#### Task instructions
Which lines of the entries below contain the string "staff"? Copy each one.

#### Excerpts from a dataset

■ ■ ■ ■ ■

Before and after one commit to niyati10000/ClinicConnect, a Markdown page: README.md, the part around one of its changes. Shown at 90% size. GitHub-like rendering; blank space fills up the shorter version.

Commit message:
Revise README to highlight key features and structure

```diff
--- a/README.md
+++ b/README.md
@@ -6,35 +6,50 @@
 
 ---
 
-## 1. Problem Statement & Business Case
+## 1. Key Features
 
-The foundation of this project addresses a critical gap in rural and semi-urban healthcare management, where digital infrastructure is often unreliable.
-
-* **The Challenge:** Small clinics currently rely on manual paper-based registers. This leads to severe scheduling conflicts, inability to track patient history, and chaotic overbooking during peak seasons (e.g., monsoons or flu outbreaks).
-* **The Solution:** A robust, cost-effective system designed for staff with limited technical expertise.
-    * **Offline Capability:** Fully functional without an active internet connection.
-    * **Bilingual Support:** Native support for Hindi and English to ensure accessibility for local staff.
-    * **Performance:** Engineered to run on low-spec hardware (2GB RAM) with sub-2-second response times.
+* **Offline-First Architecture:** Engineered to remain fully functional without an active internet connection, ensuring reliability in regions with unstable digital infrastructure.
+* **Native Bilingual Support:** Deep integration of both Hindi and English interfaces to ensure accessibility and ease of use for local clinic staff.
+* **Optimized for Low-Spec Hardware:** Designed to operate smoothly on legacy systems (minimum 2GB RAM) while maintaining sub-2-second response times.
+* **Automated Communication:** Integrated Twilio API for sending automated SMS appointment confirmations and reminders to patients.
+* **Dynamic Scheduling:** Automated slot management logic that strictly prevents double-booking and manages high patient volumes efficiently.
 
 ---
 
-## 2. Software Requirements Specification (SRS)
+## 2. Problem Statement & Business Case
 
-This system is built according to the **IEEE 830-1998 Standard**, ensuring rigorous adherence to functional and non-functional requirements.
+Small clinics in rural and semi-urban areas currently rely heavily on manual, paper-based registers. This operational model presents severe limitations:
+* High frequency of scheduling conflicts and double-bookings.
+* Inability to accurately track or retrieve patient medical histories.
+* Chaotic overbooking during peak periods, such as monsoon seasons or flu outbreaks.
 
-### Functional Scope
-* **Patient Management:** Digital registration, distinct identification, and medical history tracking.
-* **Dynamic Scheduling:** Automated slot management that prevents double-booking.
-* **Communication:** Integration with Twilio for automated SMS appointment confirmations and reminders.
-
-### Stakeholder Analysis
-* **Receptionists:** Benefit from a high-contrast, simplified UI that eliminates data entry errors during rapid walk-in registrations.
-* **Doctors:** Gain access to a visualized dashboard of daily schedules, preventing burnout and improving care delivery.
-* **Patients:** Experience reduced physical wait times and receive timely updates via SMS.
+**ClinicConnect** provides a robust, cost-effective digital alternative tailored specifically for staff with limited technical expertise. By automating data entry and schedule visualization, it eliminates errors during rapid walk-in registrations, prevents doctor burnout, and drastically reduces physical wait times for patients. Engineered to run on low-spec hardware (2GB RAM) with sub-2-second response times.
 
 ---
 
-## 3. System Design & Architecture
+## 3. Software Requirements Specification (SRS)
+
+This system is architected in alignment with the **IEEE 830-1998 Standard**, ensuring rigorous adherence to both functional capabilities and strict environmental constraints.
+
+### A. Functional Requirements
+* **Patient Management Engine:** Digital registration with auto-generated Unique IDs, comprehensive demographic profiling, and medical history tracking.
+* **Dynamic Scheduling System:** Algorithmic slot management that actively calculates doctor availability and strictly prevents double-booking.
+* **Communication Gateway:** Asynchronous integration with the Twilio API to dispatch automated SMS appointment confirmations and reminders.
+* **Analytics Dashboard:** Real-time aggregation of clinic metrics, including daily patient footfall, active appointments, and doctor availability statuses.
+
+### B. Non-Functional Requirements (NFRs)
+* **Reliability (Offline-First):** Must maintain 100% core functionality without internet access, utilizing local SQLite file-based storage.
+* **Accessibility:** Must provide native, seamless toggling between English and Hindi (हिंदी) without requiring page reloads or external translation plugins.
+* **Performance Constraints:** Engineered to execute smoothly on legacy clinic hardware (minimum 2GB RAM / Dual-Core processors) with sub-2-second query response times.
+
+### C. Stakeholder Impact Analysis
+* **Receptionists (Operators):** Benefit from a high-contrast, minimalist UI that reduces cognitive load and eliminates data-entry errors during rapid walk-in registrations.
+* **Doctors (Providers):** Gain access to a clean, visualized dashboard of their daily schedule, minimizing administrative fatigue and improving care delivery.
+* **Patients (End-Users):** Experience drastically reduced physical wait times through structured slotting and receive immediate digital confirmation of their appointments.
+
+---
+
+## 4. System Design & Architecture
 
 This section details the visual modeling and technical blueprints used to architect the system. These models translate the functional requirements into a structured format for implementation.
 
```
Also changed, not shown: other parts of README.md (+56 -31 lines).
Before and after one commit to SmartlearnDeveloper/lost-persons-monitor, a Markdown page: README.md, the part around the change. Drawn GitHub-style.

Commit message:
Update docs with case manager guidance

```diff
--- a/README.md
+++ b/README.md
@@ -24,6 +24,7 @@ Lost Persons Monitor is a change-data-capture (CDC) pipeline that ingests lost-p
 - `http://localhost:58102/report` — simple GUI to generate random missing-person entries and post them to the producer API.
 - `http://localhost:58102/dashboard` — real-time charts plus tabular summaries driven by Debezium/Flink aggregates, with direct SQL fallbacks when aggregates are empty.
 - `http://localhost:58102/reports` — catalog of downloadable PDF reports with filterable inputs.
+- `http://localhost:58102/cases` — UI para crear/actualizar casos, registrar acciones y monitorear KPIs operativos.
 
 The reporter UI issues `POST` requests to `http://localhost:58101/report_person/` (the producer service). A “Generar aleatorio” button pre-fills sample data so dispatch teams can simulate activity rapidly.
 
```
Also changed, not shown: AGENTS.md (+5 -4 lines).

■ ■ ■ ■ ■

#### Task answer
-* **The Solution:** A robust, cost-effective system designed for staff with limited technical expertise.
-    * **Bilingual Support:** Native support for Hindi and English to ensure accessibility for local staff.
+* **Native Bilingual Support:** Deep integration of both Hindi and English interfaces to ensure accessibility and ease of use for local clinic staff.
+**ClinicConnect** provides a robust, cost-effective digital alternative tailored specifically for staff with limited technical expertise. By automating data entry and schedule visualization, it eliminates errors during rapid walk-in registrations, prevents doctor burnout, and drastically reduces physical wait times for patients. Engineered to run on low-spec hardware (2GB RAM) with sub-2-second response times.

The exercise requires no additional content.